START DATA FOR REVIEW

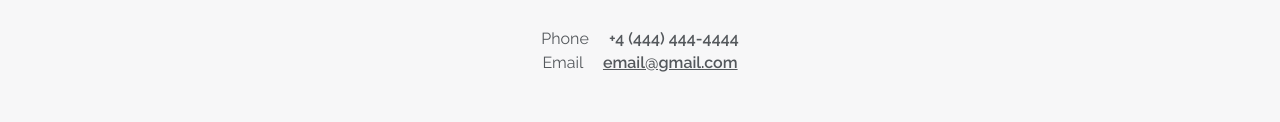
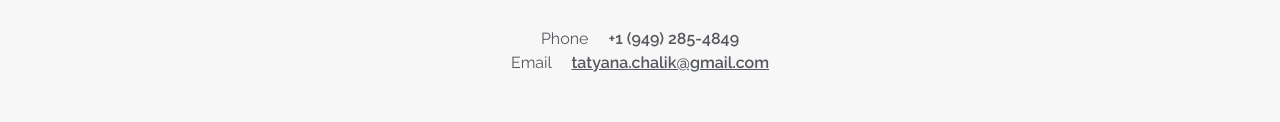
Before and after one commit to tatyanachalik/responsive-layout, a plain HTML site: page index.html in a window 1280 px wide. Shown: the part 1982-2104 px from the top of the page. Drawn offline with Linux system fonts and the light colour scheme.

Commit message:
updated contact info

```diff
--- a/index.html
+++ b/index.html
@@ -94,8 +94,8 @@
       <p>If you're interested in chatting or want more information about what I've
             been working on, I'd love to hear from you!</p>
       <ul class="contact-info">
-           <li>Phone&emsp; <strong id="phone">+4 (444) 444-4444</strong> <br></li>
-           <li>Email&emsp; <a href="mailto:email.gmail.com" id="email"><u>email@gmail.com</u></a></li>
+           <li>Phone&emsp; <strong id="phone">+1 (949) 285-4849</strong> <br></li>
+           <li>Email&emsp; <a href="mailto:email.gmail.com" id="email"><u>tatyana.chalik@gmail.com</u></a></li>
       </ul>
   </section>
 
```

END DATA FOR REVIEW

WHAT YOU HAVE TO DO: Each line above that includes "emsp" should be shown.

RESPONSE:
-           <li>Phone&emsp; <strong id="phone">+4 (444) 444-4444</strong> <br></li>
-           <li>Email&emsp; <a href="mailto:email.gmail.com" id="email"><u>email@gmail.com</u></a></li>
+           <li>Phone&emsp; <strong id="phone">+1 (949) 285-4849</strong> <br></li>
+           <li>Email&emsp; <a href="mailto:email.gmail.com" id="email"><u>tatyana.chalik@gmail.com</u></a></li>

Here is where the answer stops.